“I’ve been looking at some great books on migration recently but I wonder if the rhetoric that applies to them isn’t a bit rehashed sometimes, isn’t said because that is what you are supposed to say. It’s defensive theory to block off criticism that dehumanises and objectifies. Perhaps ideas that restaging and collaboration, and giving people cameras, that scratching and painting and writing, going all the way back to Wendy Ewald and beyond, aren’t just a bit tired. Is it just something we say to make ourselves feel less guilty or does it actually mean something. i don’t know.
Or is giving somebody a camera or asking them to draw on their pictures or make a collage aren’t the most patronising and colonial thing ever., more concerned with the photographer as moral hero than with anything else. Or perhaps the whole calvinist tone of so much of this theory shares more with a colonial era vicar ministering to his flock and lecturing them on the evils of this or that. It shuts out so much, and can be joyless in a way that belongs to a particular geographic and economic privilege.

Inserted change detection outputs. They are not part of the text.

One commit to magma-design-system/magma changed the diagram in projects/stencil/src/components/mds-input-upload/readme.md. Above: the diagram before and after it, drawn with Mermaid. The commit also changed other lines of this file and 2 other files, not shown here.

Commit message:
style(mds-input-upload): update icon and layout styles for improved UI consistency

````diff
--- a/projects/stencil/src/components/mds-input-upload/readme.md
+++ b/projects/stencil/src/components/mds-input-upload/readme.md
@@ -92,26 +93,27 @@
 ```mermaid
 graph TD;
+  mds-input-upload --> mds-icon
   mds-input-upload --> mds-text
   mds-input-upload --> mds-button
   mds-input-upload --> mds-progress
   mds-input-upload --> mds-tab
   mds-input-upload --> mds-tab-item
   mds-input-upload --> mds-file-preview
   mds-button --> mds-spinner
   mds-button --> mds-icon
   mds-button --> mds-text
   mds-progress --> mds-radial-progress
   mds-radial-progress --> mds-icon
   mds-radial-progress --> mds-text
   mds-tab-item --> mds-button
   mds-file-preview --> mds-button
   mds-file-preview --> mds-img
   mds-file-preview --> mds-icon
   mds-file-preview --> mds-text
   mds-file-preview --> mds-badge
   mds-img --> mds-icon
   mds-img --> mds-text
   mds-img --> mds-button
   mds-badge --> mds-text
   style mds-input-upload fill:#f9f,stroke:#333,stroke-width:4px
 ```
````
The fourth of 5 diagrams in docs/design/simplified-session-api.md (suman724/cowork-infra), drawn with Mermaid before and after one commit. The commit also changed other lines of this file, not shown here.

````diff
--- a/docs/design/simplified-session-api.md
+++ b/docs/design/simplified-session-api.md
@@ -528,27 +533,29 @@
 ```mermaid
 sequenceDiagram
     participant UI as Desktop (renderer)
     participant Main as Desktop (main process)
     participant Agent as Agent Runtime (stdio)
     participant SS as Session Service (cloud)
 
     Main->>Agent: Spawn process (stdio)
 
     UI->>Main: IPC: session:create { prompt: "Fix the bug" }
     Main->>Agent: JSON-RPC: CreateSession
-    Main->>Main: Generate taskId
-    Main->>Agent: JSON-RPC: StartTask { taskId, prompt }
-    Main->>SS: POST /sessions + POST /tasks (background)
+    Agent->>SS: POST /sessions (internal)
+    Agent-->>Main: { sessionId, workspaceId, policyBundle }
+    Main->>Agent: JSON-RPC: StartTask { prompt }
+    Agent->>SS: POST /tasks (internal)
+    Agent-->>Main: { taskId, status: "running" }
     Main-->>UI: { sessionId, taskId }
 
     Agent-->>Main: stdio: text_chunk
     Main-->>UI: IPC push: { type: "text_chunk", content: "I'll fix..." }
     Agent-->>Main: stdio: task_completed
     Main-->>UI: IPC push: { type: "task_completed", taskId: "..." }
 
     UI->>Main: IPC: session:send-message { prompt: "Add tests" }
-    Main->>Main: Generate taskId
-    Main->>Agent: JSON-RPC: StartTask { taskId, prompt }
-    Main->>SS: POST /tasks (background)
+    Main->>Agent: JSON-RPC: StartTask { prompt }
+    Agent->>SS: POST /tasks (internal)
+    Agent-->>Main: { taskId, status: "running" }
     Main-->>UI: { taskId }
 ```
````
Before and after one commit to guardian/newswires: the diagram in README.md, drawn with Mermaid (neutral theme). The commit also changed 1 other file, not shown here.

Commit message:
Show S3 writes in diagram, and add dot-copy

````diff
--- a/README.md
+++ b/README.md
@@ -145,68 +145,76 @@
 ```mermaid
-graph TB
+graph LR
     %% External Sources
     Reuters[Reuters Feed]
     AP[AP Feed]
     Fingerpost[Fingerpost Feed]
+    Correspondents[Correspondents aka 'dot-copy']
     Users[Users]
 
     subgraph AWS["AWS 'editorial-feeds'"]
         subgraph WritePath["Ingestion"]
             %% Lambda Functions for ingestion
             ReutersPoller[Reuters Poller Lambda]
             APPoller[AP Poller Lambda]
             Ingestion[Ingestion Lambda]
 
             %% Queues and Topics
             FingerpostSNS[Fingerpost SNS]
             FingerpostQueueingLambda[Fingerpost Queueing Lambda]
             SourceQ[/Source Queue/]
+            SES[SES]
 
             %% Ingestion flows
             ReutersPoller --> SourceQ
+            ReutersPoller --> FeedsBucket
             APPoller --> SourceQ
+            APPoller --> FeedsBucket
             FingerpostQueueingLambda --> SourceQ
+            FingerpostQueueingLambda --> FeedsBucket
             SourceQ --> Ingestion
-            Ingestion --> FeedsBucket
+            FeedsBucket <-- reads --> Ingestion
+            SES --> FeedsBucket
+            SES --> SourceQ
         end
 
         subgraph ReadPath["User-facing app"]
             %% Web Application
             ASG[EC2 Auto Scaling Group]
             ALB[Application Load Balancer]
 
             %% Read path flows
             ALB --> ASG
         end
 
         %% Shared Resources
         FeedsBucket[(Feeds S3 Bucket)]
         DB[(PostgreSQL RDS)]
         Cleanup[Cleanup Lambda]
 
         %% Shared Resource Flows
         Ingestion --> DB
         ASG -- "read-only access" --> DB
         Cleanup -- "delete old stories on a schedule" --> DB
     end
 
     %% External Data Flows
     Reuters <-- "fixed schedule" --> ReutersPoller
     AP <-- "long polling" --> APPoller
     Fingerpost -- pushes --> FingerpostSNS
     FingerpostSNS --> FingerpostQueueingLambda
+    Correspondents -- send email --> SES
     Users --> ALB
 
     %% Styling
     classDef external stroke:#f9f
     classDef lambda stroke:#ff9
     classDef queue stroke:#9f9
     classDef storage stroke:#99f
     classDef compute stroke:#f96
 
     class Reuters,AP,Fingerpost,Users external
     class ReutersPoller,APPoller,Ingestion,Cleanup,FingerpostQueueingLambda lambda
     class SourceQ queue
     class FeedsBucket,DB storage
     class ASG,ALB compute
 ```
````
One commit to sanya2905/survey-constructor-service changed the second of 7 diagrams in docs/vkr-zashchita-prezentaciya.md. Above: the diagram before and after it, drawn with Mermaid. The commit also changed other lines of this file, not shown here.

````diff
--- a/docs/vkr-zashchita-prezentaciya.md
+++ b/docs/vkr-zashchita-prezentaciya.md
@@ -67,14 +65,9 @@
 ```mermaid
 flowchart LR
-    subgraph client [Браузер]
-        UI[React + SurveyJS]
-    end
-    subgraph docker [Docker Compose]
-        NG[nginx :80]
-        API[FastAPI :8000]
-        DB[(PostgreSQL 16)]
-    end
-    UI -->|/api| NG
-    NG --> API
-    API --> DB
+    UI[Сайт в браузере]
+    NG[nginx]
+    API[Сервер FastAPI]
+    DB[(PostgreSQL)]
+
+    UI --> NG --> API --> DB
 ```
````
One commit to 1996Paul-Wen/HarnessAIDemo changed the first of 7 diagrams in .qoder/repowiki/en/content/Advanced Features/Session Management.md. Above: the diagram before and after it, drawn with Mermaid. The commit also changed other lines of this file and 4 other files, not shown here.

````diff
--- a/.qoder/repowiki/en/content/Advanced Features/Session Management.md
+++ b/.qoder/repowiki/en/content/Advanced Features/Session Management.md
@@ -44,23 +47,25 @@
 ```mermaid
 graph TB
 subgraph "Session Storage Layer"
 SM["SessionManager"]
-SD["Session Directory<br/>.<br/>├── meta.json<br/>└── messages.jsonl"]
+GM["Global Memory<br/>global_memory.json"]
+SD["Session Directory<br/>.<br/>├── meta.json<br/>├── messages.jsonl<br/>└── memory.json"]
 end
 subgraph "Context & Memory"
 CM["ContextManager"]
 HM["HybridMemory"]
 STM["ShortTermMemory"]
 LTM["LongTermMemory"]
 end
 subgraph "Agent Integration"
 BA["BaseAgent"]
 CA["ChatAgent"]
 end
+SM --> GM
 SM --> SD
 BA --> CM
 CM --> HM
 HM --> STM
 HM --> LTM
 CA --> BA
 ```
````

It’s like watching what I imagine a Church of England sermon would be on a small British colonised island (oh, and there is theory that thinks the same thing – the greatest legacy of British colonialism is its shitty, condescending moralising voice).”
– Colin Pantall, from Carmelo Stompo and Kindness in Photography